**WHAT IS REQUIRED**
Go through each line of the records below and count those with the word "Object"; give only the total.

Stored data:
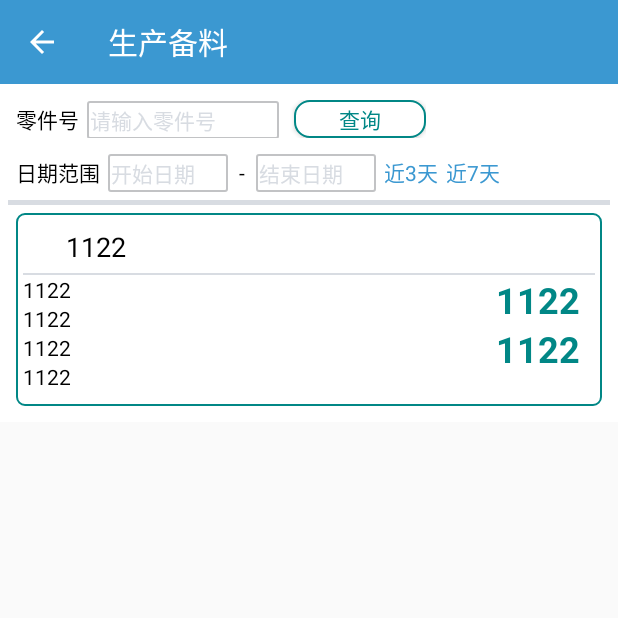
After one commit to shiwei0713/ScanTool, an Android app: the SubListActivity screen opened directly, with no data from a screen before it, on a phone screen of 412 x 824 dp, the top half of it. The commit adds this screen. Run offline under Robolectric (Android 15) with nearby library versions, the phone set to English and light mode, and no system bars.

Commit message:
20210812 commit

```diff
--- a/app/src/main/AndroidManifest.xml
+++ b/app/src/main/AndroidManifest.xml
@@ -21,7 +21,8 @@
         android:supportsRtl="true"
         android:theme="@style/ThemeNoBar.ScanTool"
         android:usesCleartextTraffic="true">
-        <activity android:name=".DetailListActivity"></activity>
+        <activity android:name=".SubListActivity"></activity>
+        <activity android:name=".DetailListActivity" />
         <activity
             android:name="com.journeyapps.barcodescanner.CaptureActivity"
             android:screenOrientation="portrait"
--- a/app/src/main/java/com/hz/scantool/ListActivity.java
+++ b/app/src/main/java/com/hz/scantool/ListActivity.java
@@ -138,7 +138,7 @@ public class ListActivity extends AppCompatActivity {
 
         //浮动按钮扫描事件初始化
         FloatingActionButton fab = findViewById(R.id.fab);
-        fab.setVisibility(View.GONE);
+//        fab.setVisibility(View.GONE);
         fab.setOnClickListener(new View.OnClickListener() {
             @Override
             public void onClick(View view) {
--- a/app/src/main/java/com/hz/scantool/MasterActivity.java
+++ b/app/src/main/java/com/hz/scantool/MasterActivity.java
@@ -167,12 +167,12 @@ public class MasterActivity extends AppCompatActivity {
                     break;
                 //生产领退料
                 case R.id.btnAction5:
-                    intent=new Intent(MasterActivity.this,ListActivity.class);
-                    bundle=new Bundle();
-                    bundle.putString("title",getString(agrTitle[4]));
-                    bundle.putInt("count",4);
-                    bundle.putInt("index",4);
-                    intent.putExtras(bundle);
+                    intent=new Intent(MasterActivity.this,SubListActivity.class);
+//                    bundle=new Bundle();
+//                    bundle.putString("title",getString(agrTitle[4]));
+//                    bundle.putInt("count",4);
+//                    bundle.putInt("index",4);
+//                    intent.putExtras(bundle);
                     startActivity(intent);
                     break;
                 //销售出货
--- /dev/null
+++ b/app/src/main/java/com/hz/scantool/SubListActivity.java
@@ -0,0 +1,70 @@
+package com.hz.scantool;
+
+import androidx.annotation.NonNull;
+import androidx.appcompat.app.ActionBar;
+import androidx.appcompat.app.AppCompatActivity;
+import androidx.appcompat.widget.Toolbar;
+
+import android.os.Bundle;
+import android.view.MenuItem;
+import android.widget.ListView;
+
+import com.hz.scantool.adapter.SubListAdapter;
+
+import java.util.ArrayList;
+import java.util.HashMap;
+import java.util.List;
+import java.util.Map;
+
+public class SubListActivity extends AppCompatActivity {
+
+    private ListView listView;
+    private List<Map<String,Object>> list;
+    private SubListAdapter subListAdapter;
+
+    @Override
+    protected void onCreate(Bundle savedInstanceState) {
+        super.onCreate(savedInstanceState);
+        setContentView(R.layout.activity_sub_list);
+
+        //获取工具栏
+        Toolbar toolbar=findViewById(R.id.subListToolBar);
+        setSupportActionBar(toolbar);
+
+        //工具栏增加返回按钮和标题显示
+        ActionBar actionBar=getSupportActionBar();
+        if(actionBar!=null){
+            actionBar.setTitle(getResources().getString(R.string.master_action5));
+            actionBar.setHomeButtonEnabled(true);
+            actionBar.setDisplayHomeAsUpEnabled(true);
+        }
+
+        //test
+        listView = findViewById(R.id.subListView);
+        list = new ArrayList<>();
+        Map<String,Object> map = new HashMap<>();
+        map.put("StockLocation","1122");
+        map.put("ProductCode","1122");
+        map.put("ProductName","1122");
+        map.put("ProductModels","1122");
+        map.put("Dept","1122");
+        map.put("Quantity","1122");
+        map.put("QuantityPcs","1122");
+        list.add(map);
+        subListAdapter = new SubListAdapter(list,getApplicationContext());
+        listView.setAdapter(subListAdapter);
+    }
+
+    @Override
+    public boolean onOptionsItemSelected(@NonNull MenuItem item) {
+        //工具栏返回按钮事件定义
+        if(item.getItemId()==android.R.id.home){
+            finish();
+            return true;
+        }
+
+        return super.onOptionsItemSelected(item);
+    }
+
+
+}
--- /dev/null
+++ b/app/src/main/java/com/hz/scantool/adapter/SubListAdapter.java
@@ -0,0 +1,84 @@
+package com.hz.scantool.adapter;
+
+import android.content.Context;
+import android.view.LayoutInflater;
+import android.view.View;
+import android.view.ViewGroup;
+import android.widget.BaseAdapter;
+import android.widget.ImageView;
+import android.widget.TextView;
+
+import com.hz.scantool.R;
+
+import java.util.List;
+import java.util.Map;
+
+public class SubListAdapter extends BaseAdapter {
+    private List<Map<String,Object>> mData;
+    private Context mContext;
+
+    public SubListAdapter(List<Map<String,Object>> mData, Context mContext){
+        this.mData = mData;
+        this.mContext = mContext;
+    }
+
+    @Override
+    public int getCount() {
+        return mData.size();
+    }
+
+    @Override
+    public Object getItem(int i) {
+        return mData.get(i);
+    }
+
+    @Override
+    public long getItemId(int i) {
+        return i;
+    }
+
+    @Override
+    public View getView(int i, View view, ViewGroup viewGroup) {
+        SubListViewHolder holder = null;
+        if(view==null){
+            holder = new SubListViewHolder();
+
+            view= LayoutInflater.from(mContext).inflate(R.layout.sub_list_item,viewGroup,false);
+
+            holder.txtSubListItemStockLocation = view.findViewById(R.id.txtSubListItemStockLocation);
+            holder.txtSubListItemPlanDate = view.findViewById(R.id.txtSubListItemPlanDate);
+            holder.txtSubListItemProductCode = view.findViewById(R.id.txtSubListItemProductCode);
+            holder.txtSubListItemProductName = view.findViewById(R.id.txtSubListItemProductName);
+            holder.txtSubListItemProductModels = view.findViewById(R.id.txtSubListItemProductModels);
+            holder.txtSubListItemDept = view.findViewById(R.id.txtSubListItemDept);
+            holder.txtSubListItemQuantity = view.findViewById(R.id.txtSubListItemQuantity);
+            holder.txtSubListItemQuantityPcs = view.findViewById(R.id.txtSubListItemQuantityPcs);
+
+            view.setTag(holder);
+
+        }else{
+            holder = (SubListViewHolder)view.getTag();
+        }
+
+        holder.txtSubListItemStockLocation.setText((String)mData.get(i).get("StockLocation"));
+        holder.txtSubListItemProductCode.setText((String)mData.get(i).get("ProductCode"));
+        holder.txtSubListItemProductName.setText((String)mData.get(i).get("ProductName"));
+        holder.txtSubListItemProductModels.setText((String)mData.get(i).get("ProductModels"));
+        holder.txtSubListItemDept.setText((String)mData.get(i).get("Dept"));
+        holder.txtSubListItemQuantity.setText((String)mData.get(i).get("Quantity"));
+        holder.txtSubListItemQuantityPcs.setText((String)mData.get(i).get("QuantityPcs"));
+
+        return view;
+    }
+
+    public static class SubListViewHolder{
+        TextView txtSubListItemStockLocation;
+        TextView txtSubListItemPlanDate;
+        TextView txtSubListItemProductCode;
+        TextView txtSubListItemProductName;
+        TextView txtSubListItemProductModels;
+        TextView txtSubListItemDept;
+        TextView txtSubListItemQuantity;
+        TextView txtSubListItemQuantityPcs;
+    }
+}
--- /dev/null
+++ b/app/src/main/res/layout/activity_sub_list.xml
@@ -0,0 +1,149 @@
+<?xml version="1.0" encoding="utf-8"?>
+<LinearLayout xmlns:android="http://schemas.android.com/apk/res/android"
+    xmlns:app="http://schemas.android.com/apk/res-auto"
+    xmlns:tools="http://schemas.android.com/tools"
+    android:layout_width="match_parent"
+    android:layout_height="match_parent"
+    android:orientation="vertical"
+    tools:context=".SubListActivity">
+
+    <androidx.appcompat.widget.Toolbar
+        android:id="@+id/subListToolBar"
+        android:layout_width="match_parent"
+        android:layout_height="wrap_content"
+        android:background="@drawable/action_style"
+        android:theme="@style/ThemeOverlay.AppCompat.Dark.ActionBar"/>
+
+    <LinearLayout
+        android:id="@+id/linearSubQuery"
+        android:layout_width="match_parent"
+        android:layout_height="wrap_content"
+        android:orientation="vertical"
+        android:background="@color/white"
+        android:padding="5dp">
+
+        <LinearLayout
+            android:layout_width="wrap_content"
+            android:layout_height="wrap_content"
+            android:orientation="horizontal"
+            android:padding="5dp">
+
+            <TextView
+                android:id="@+id/txtSubQueryQcNameTitle"
+                android:layout_width="wrap_content"
+                android:layout_height="wrap_content"
+                android:textColor="@color/black"
+                android:text="@string/query_title_name" />
+
+            <EditText
+                android:id="@+id/txtSubQueryQcName"
+                android:layout_width="wrap_content"
+                android:layout_height="wrap_content"
+                android:layout_marginLeft="5dp"
+                android:background="@drawable/query_style"
+                android:ems="8"
+                android:padding="2dp"
+                android:hint="@string/query_hint_name"
+                android:textColorHint="@color/hint_color"
+                android:textColor="@color/black"
+                android:inputType=""
+                android:textSize="14sp" />
+
+            <Button
+                android:id="@+id/btnSubQuery"
+                android:layout_width="wrap_content"
+                android:layout_height="25dp"
+                android:background="@drawable/list_button_selector"
+                android:layout_marginLeft="10dp"
+                android:textColor="@color/teal_700"
+                android:textStyle="normal"
+                android:focusable="false"
+                android:textSize="@dimen/list_detail_button"
+                android:text="@string/query_button"/>
+
+        </LinearLayout>
+
+        <LinearLayout
+            android:layout_width="wrap_content"
+            android:layout_height="wrap_content"
+            android:padding="5dp">
+
+            <TextView
+                android:id="@+id/txtSubQueryQcDateTitle"
+                android:layout_width="wrap_content"
+                android:layout_height="wrap_content"
+                android:textColor="@color/black"
+                android:text="@string/query_title_date" />
+
+            <EditText
+                android:id="@+id/txtSubQueryQcbDate"
+                android:layout_width="wrap_content"
+                android:layout_height="wrap_content"
+                android:layout_marginLeft="5dp"
+                android:background="@drawable/query_style"
+                android:padding="2dp"
+                android:ems="5"
+                android:hint="@string/query_hint_bdate"
+                android:textColorHint="@color/hint_color"
+                android:textColor="@color/black"
+                android:inputType="date"
+                android:textSize="14sp" />
+
+            <TextView
+                android:layout_width="wrap_content"
+                android:layout_height="wrap_content"
+                android:layout_marginLeft="5dp"
+                android:text="-"
+                android:padding="2dp"
+                android:textColor="@color/black" />
+
+            <EditText
+                android:id="@+id/txtSubQueryQceDate"
+                android:layout_width="wrap_content"
+                android:layout_height="wrap_content"
+                android:layout_marginLeft="5dp"
+                android:background="@drawable/query_style"
+                android:padding="2dp"
+                android:ems="5"
+                android:hint="@string/query_hint_edate"
+                android:textColorHint="@color/hint_color"
+                android:textColor="@color/black"
+                android:inputType="date"
+                android:textSize="14sp" />
+
+            <TextView
+                android:id="@+id/txtSubLabel1"
+                android:layout_width="wrap_content"
+                android:layout_height="wrap_content"
+                android:layout_marginLeft="5dp"
+                android:text="@string/query_label1"
+                android:textColor="@color/button_color" />
+
+            <TextView
+                android:id="@+id/txtSubLabel2"
+                android:layout_width="wrap_content"
+                android:layout_height="wrap_content"
+                android:layout_marginLeft="5dp"
+                android:text="@string/query_label2"
+                android:textColor="@color/button_color" />
+        </LinearLayout>
+
+        <LinearLayout
+            android:layout_width="match_parent"
+            android:layout_height="3dp"
+            android:background="@color/line"
+            android:orientation="vertical">
+
+        </LinearLayout>
+
+        <ListView
+            android:id="@+id/subListView"
+            android:layout_width="match_parent"
+            android:layout_height="match_parent"
+            android:divider="@color/white"
+            android:dividerHeight="5dp"
+            android:padding="5dp" />
+
+    </LinearLayout>
+
+</LinearLayout>
--- /dev/null
+++ b/app/src/main/res/layout/sub_list_item.xml
@@ -0,0 +1,133 @@
+<?xml version="1.0" encoding="utf-8"?>
+<LinearLayout xmlns:android="http://schemas.android.com/apk/res/android"
+    xmlns:app="http://schemas.android.com/apk/res-auto"
+    android:layout_width="match_parent"
+    android:layout_height="match_parent"
+    android:background="@drawable/list_item_styel"
+    android:descendantFocusability="blocksDescendants"
+    android:orientation="vertical">
+
+    <LinearLayout
+        android:layout_width="match_parent"
+        android:layout_height="wrap_content"
+        android:orientation="horizontal"
+        android:gravity="center_vertical"
+        android:padding="5dp">
+
+        <ImageView
+            android:id="@+id/imgSubListIcon"
+            android:layout_width="18dp"
+            android:layout_height="18dp"
+            app:srcCompat="@drawable/detail_list_top" />
+
+        <TextView
+            android:id="@+id/txtSubListItemStockLocation"
+            android:layout_width="wrap_content"
+            android:layout_height="wrap_content"
+            android:layout_marginLeft="5dp"
+            android:textColor="@color/list_item_icon"
+            android:textSize="18sp"
+            android:textStyle="normal" />
+
+        <LinearLayout
+            android:layout_width="match_parent"
+            android:layout_height="wrap_content"
+            android:gravity="right"
+            android:layout_gravity="right|center_vertical"
+            android:orientation="horizontal">
+
+            <ImageView
+                android:layout_width="16dp"
+                android:layout_height="16dp"
+                android:layout_gravity="center"
+                app:srcCompat="@drawable/list_alarm"/>
+
+            <TextView
+                android:id="@+id/txtSubListItemPlanDate"
+                android:layout_width="wrap_content"
+                android:layout_height="wrap_content"
+                android:textColor="@color/list_item_alarm"
+                android:textSize="13sp" />
+
+        </LinearLayout>
+
+    </LinearLayout>
+
+    <LinearLayout
+        android:layout_width="match_parent"
+        android:layout_height="1dp"
+        android:background="@color/line"
+        android:orientation="horizontal">
+
+    </LinearLayout>
+
+    <LinearLayout
+        android:layout_width="match_parent"
+        android:layout_height="wrap_content"
+        android:gravity="center_horizontal"
+        android:orientation="horizontal">
+
+        <LinearLayout
+            android:layout_width="wrap_content"
+            android:layout_height="wrap_content"
+            android:gravity="left"
+            android:orientation="vertical">
+
+            <TextView
+                android:id="@+id/txtSubListItemProductCode"
+                android:layout_width="wrap_content"
+                android:layout_height="wrap_content"
+                android:textColor="@color/black"/>
+
+            <TextView
+                android:id="@+id/txtSubListItemProductName"
+                android:layout_width="wrap_content"
+                android:layout_height="wrap_content"
+                android:textColor="@color/black"/>
+
+            <TextView
+                android:id="@+id/txtSubListItemProductModels"
+                android:layout_width="wrap_content"
+                android:layout_height="wrap_content"
+                android:textColor="@color/black"/>
+
+            <TextView
+                android:id="@+id/txtSubListItemDept"
+                android:layout_width="wrap_content"
+                android:layout_height="wrap_content"
+                android:textColor="@color/black"/>
+
+        </LinearLayout>
+
+        <LinearLayout
+            android:layout_width="match_parent"
+            android:layout_height="wrap_content"
+            android:gravity="right"
+            android:orientation="vertical">
+
+            <TextView
+                android:id="@+id/txtSubListItemQuantity"
+                android:layout_width="wrap_content"
+                android:layout_height="wrap_content"
+                android:layout_gravity="center_vertical|right"
+                android:layout_marginRight="10dp"
+                android:textColor="@color/list_item_number"
+                android:textStyle="bold"
+                android:inputType="numberDecimal"
+                android:textSize="24sp" />
+
+            <TextView
+                android:id="@+id/txtSubListItemQuantityPcs"
+                android:layout_width="wrap_content"
+                android:layout_height="wrap_content"
+                android:layout_gravity="center_vertical|right"
+                android:layout_marginRight="10dp"
+                android:textColor="@color/list_item_number"
+                android:textStyle="bold"
+                android:inputType="numberDecimal"
+                android:textSize="24sp" />
+        </LinearLayout>
+
+    </LinearLayout>
+
+</LinearLayout>
```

**YOUR SOLUTION**
5